“Dr. Yavneh was a much beloved director,” Calzada said. “Her departure would be significantly felt.”

Calzada said she approached Berendzen about the job and he accepted the challenge.

Berendzen said he always regarded the position as temporary but took the job because he felt he could help the university.

“I was starting my 15th year at Loyola, and it was a good time to do something different for a change,” Berendzen said.

As this transition of power happened, the student leadership within the University Honors Association began to crumble, and there were long stages of inactivity, University Honors Association president Ariel Hall said.

“The president of UHA left halfway through the year without telling us and so we were left without a president,” Hall said.

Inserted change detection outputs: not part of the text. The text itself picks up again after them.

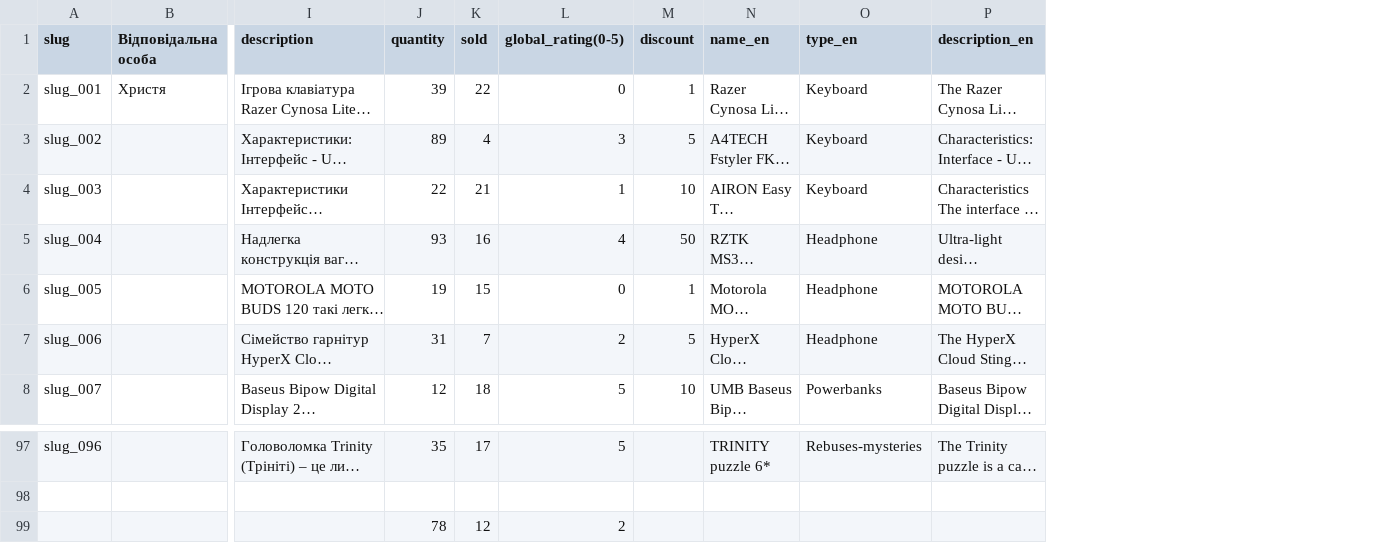
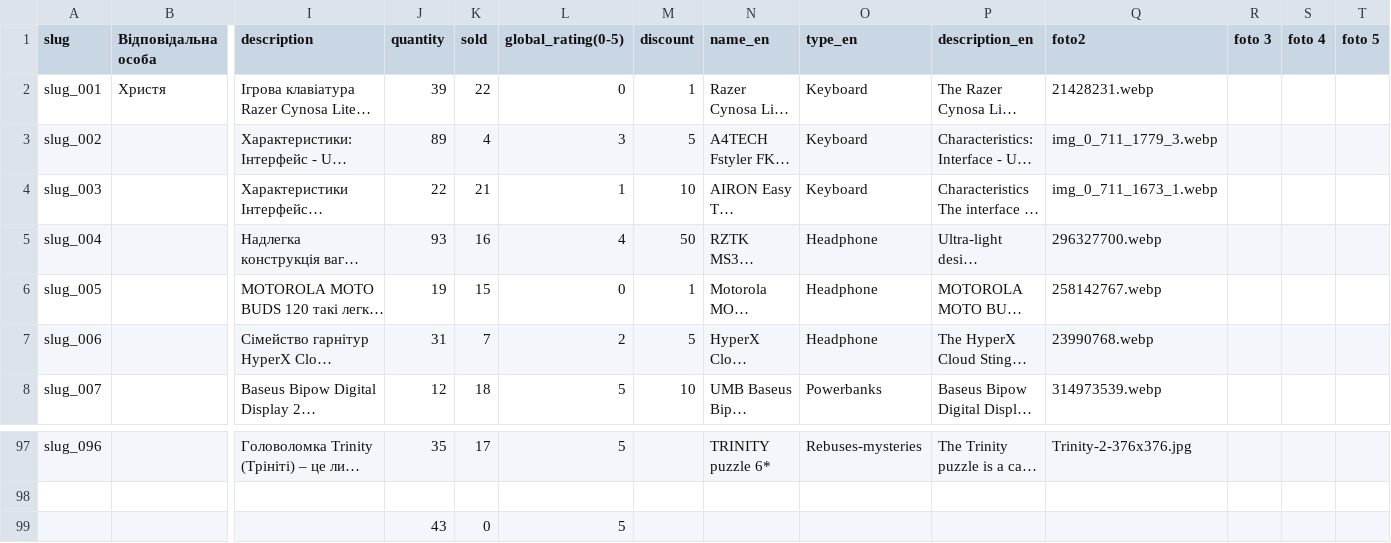
Before and after one commit to alex2011ua/OnlineStore, a CSV file: OnlineStoreDjango/my_apps/shop/management/commands/1.csv, drawn as a sheet; only a part is shown, gaps mark what is left out; long unchanged cells end in …; removed rows and columns are numbered as before the commit, all else as after; rows hold the shown columns only; the diff names each change by its address in the sheet, - before the commit and + after, or states it on an @@ line.

Commit message:
add GetProduct list by id

```diff
--- a/OnlineStoreDjango/my_apps/shop/management/commands/1.csv
+++ b/OnlineStoreDjango/my_apps/shop/management/commands/1.csv
+column Q (foto2), rows 2-8: 21428231.webp | img_0_711_1779_3.webp | img_0_711_1673_1.webp | 296327700.webp | 258142767.webp | 23990768.webp | 314973539.webp; row 97: Trinity-2-376x376.jpg
+column R (foto 3), empty
+column S (foto 4), empty
+column T (foto 5), empty
-row 99:  |  |  | 78 | 12 | 2
+row 99:  |  |  | 43 | 0 | 5
```
Also changed, not shown: 8 other files.
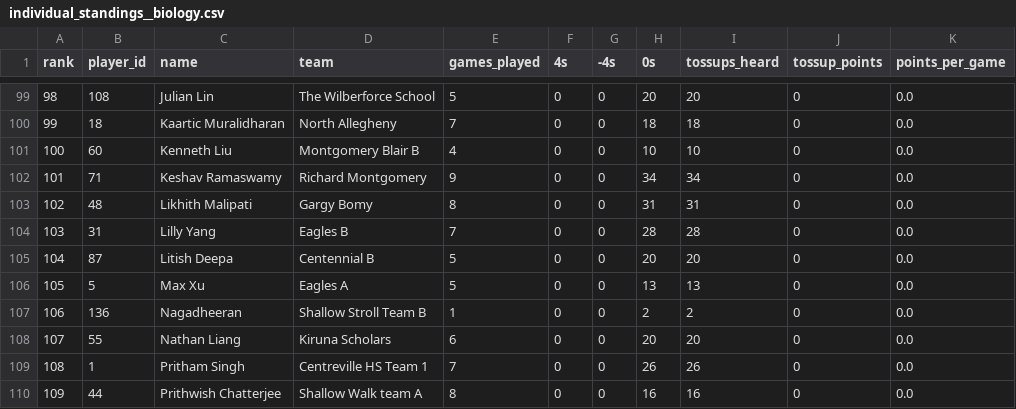
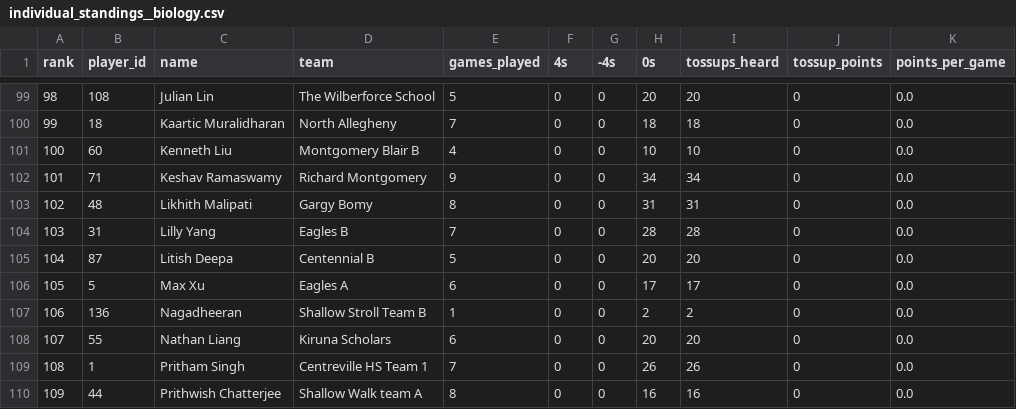
Before and after one commit to xpoes123/scibowl-org, a CSV file: stats/johns-hopkins-invitational/individual_standings__biology.csv, drawn as a sheet; only a part is shown, gaps mark what is left out; the diff covers the shown part only.

```diff
--- a/stats/johns-hopkins-invitational/individual_standings__biology.csv
+++ b/stats/johns-hopkins-invitational/individual_standings__biology.csv
@@ -105,3 +105,3 @@ rank,player_id,name,team,games_played,4s,-4s,0s,tossups_heard,tossup_points,poin
 104,87,Litish Deepa,Centennial B,5,0,0,20,20,0,0.0
-105,5,Max Xu,Eagles A,5,0,0,13,13,0,0.0
+105,5,Max Xu,Eagles A,6,0,0,17,17,0,0.0
 106,136,Nagadheeran,Shallow Stroll Team B,1,0,0,2,2,0,0.0
```
Also changed, not shown: 28 edited cells elsewhere in this file, stats/johns-hopkins-invitational/individual_standings__chemistry.csv, stats/johns-hopkins-invitational/individual_standings__math.csv, 12 other files.
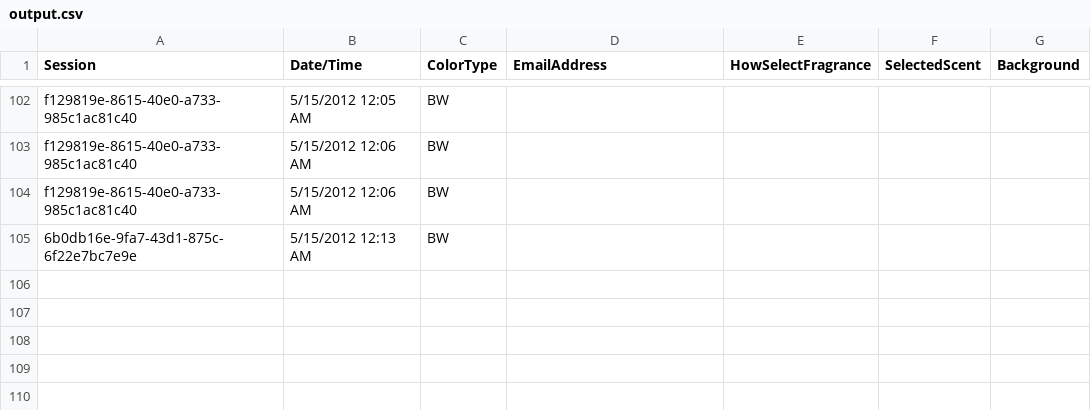
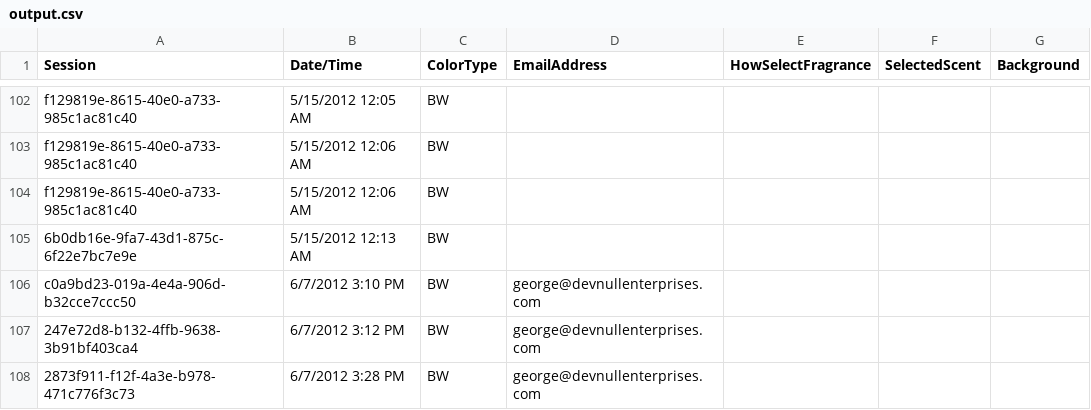
Before and after one commit to sourcesync/MME_Entertainment, a CSV file: Hercules/Hercules/Hercules/Hercules/bin/Debug/Skins/WhiteCastle/output.csv, drawn as a sheet; only a part is shown, gaps mark what is left out; the diff names each change by its address in the sheet, - before the commit and + after, or states it on an @@ line.

```diff
--- a/Hercules/Hercules/Hercules/Hercules/bin/Debug/Skins/WhiteCastle/output.csv
+++ b/Hercules/Hercules/Hercules/Hercules/bin/Debug/Skins/WhiteCastle/output.csv
+row 106: c0a9bd23-019a-4e4a-906d-b32cce7ccc50 | 6/7/2012 3:10 PM | BW | george@devnullenterprises.com
+row 107: 247e72d8-b132-4ffb-9638-3b91bf403ca4 | 6/7/2012 3:12 PM | BW | george@devnullenterprises.com
+row 108: 2873f911-f12f-4a3e-b978-471c776f3c73 | 6/7/2012 3:28 PM | BW | george@devnullenterprises.com
```
Also changed, not shown: 8 other files.
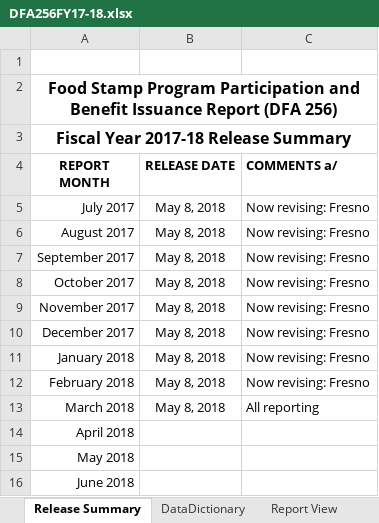
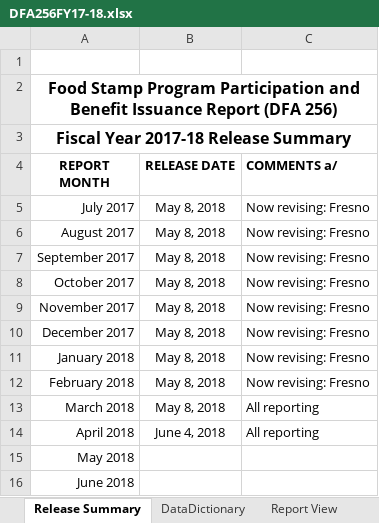
Before and after one commit to eday1632/calfresh, an Excel workbook: data/tbl_dfa256/xlsx/DFA256FY17-18.xlsx, sheet Release Summary, drawn as a sheet; values as stored, in another font and other column widths than the file's, no borders; conditional formats and table styles not drawn; the diff names each change by its address in the sheet, - before the commit and + after, or states it on an @@ line.

```diff
--- a/data/tbl_dfa256/xlsx/DFA256FY17-18.xlsx (sheet Release Summary)
+++ b/data/tbl_dfa256/xlsx/DFA256FY17-18.xlsx (sheet Release Summary)
-B14 (RELEASE DATE): (empty)
+B14 (RELEASE DATE): June 4, 2018
-C14 (COMMENTS a/): (empty)
+C14 (COMMENTS a/): All reporting
```
Also changed, not shown: sheet Data, sheet Report View, formulas that keep their value, hidden cells, 11 other files.
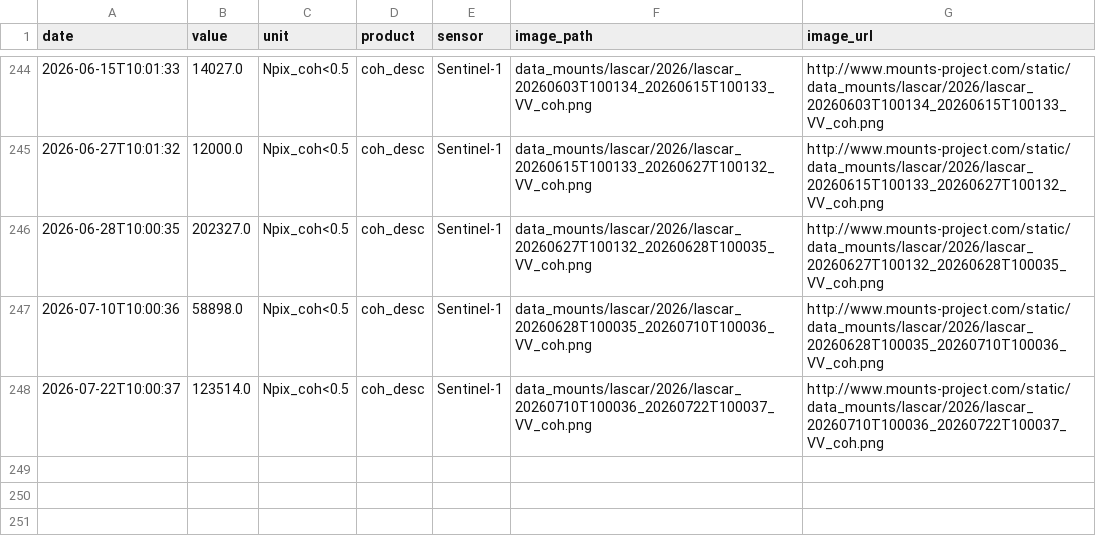
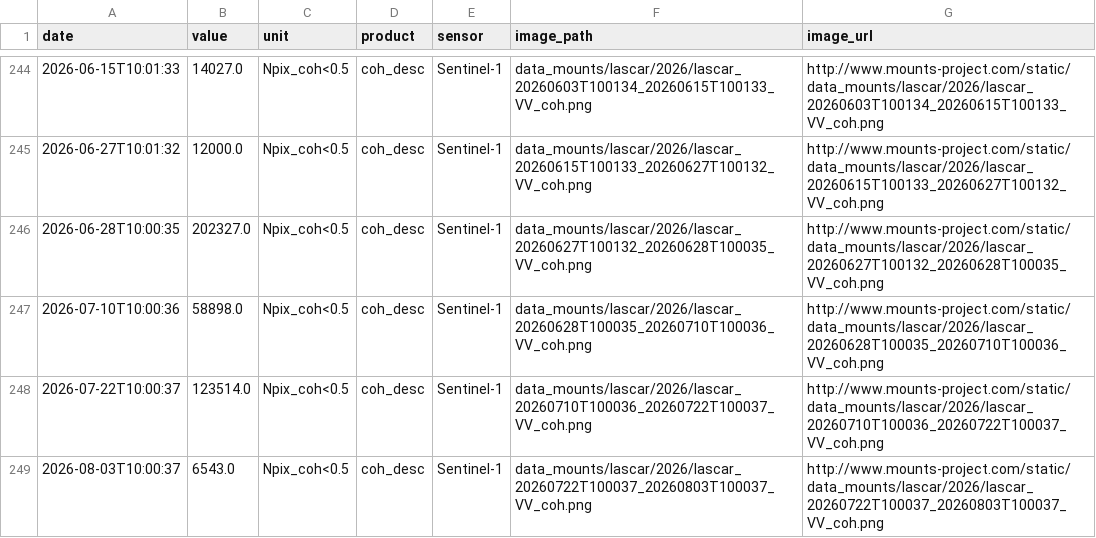
Before and after one commit to MendozaVolcanic/MOUNTS-Chile, a CSV file: csv/lascar_coh_desc.csv, drawn as a sheet; only a part is shown, gaps mark what is left out; the diff names each change by its address in the sheet, - before the commit and + after, or states it on an @@ line.

```diff
--- a/csv/lascar_coh_desc.csv
+++ b/csv/lascar_coh_desc.csv
+row 249: 2026-08-03T10:00:37 | 6543.0 | Npix_coh<0.5 | coh_desc | Sentinel-1 | data_mounts/lascar/2026/lascar_20260722T100037_20260803T100037_VV_coh.png | http://www.mounts-project.com/static/data_mounts/lascar/2026/lascar_20260722T100037_20260803T100037_VV_coh.png
```
Also changed, not shown: csv/all_coherence.csv, csv/all_deformation.csv, 22 other files.
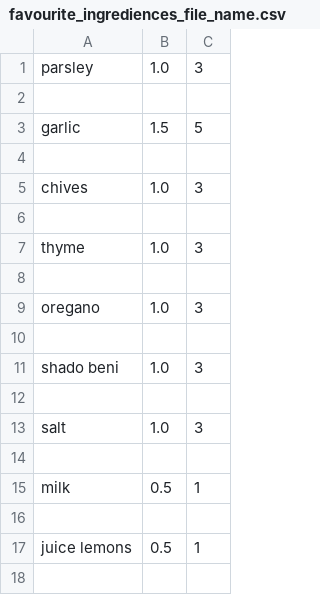
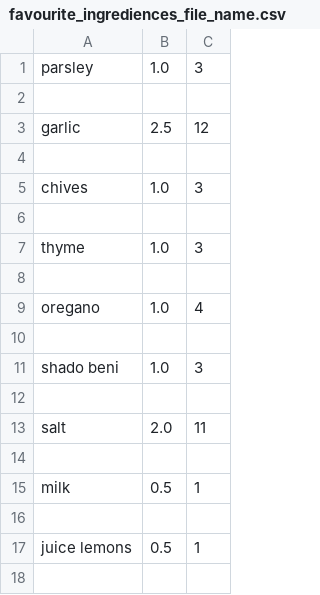
Before and after one commit to sezikpepa/Inteligent-Recepie-book, a CSV file: userData/favourite_ingrediences_file_name.csv, drawn as a sheet; only a part is shown; the diff covers the shown part only.

```diff
--- a/userData/favourite_ingrediences_file_name.csv
+++ b/userData/favourite_ingrediences_file_name.csv
@@ -2,3 +2,3 @@ parsley,1.0,3
 
-garlic,1.5,5
+garlic,2.5,12
 
@@ -8,3 +8,3 @@ thyme,1.0,3
 
-oregano,1.0,3
+oregano,1.0,4
 
@@ -12,3 +12,3 @@ shado beni,1.0,3
 
-salt,1.0,3
+salt,2.0,11
 
```
Also changed, not shown: 104 added rows and 16 edited cells elsewhere in this file, 11 other files.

Hall, who had been in the program since her freshman year, was disappointed that other students weren’t having the same positive experience she’d originally had.

“It got to be really stagnant. There weren’t as many events,” Hall said. “We started to be really inactive and people really began to forget honors.”

Despite initial communication problems with their new director, Hall said Berendzen eventually flourished as interim director by clarifying program requirements, tightening up the thesis requirements and stabilizing communication channels.

Berendzen declined to discuss any challenges or successes he faced while serving as director.

“Dr. Berendzen did so much for our program,” Hall said. “I would say in 2019, that is when he really flourished as interim director.”

Calzada, too, championed Berendzen’s tenure during a difficult time.

Still, Hall said there was a looming knowledge that Berendzen was an interim director, and students were eager for stability.

In the summer of 2019, Berendzen alerted Calzada that he would not be seeking the permanent position, and the search for a new director began in the fall.

Looking Forward

As the program searched for a permanent leader to replace Berendzen, Peterson said he saw an opportunity to surround himself with exciting and imaginative students while also helping build and better the program.

Calzada said a university search committee comprised of the vice provost, a dean and an honors student, reviewed all applications and recommended finalists for further interviews.

Hall said honors students were immediately impressed by Peterson’s seeming balance as a strong academic leader and his approachable quality.

“(Peterson is) kind of the best of both Dr. Berendzen and Dr. Yavneh, which is something we were really looking for,” Hall said.

The committee then provided Calzada with their feedback in order for her to make the final decision.

“It was a difficult choice as we had very good candidates,” she said. “Dr. Peterson had a particular vision for the program that I found very exciting.”

That vision is a four-step plan:

1. Recruit and retain high caliber students that positively impact the whole university

2. Make the program reflect the diversity of Loyola

3. Emphasize all Jesuit values

4. Improve the cultural engagement and service aspects of the program

Peterson said he was well aware of the frustrations students have had with leadership continuity and the lack of course offerings. He said he is eager to start addressing those issues with student input.

“I’m going to do my best to increase the course offerings, and I’m going to be working closely with chairs and deans to try and ensure that we can offer a really rich set of seminars,” Peterson said.

Addressing leadership continuity, he said he hopes to be in the position for a long time.

“I am optimistic that things are going to become a bit more stable now with most of the new administration in place,” he said. “I think we’re probably entering a time of a bit more stability, I hope.

In her final semester as an honors student, Hall said her experience has been a tumultuous one, filled with hardships and successes, but she believes those successes are now here to stay.

“Oftentimes, it felt as though the rest of Loyola forgot about us,” she said. “This was definitely a challenging time, but I think [honors] will come out very strong in the end.”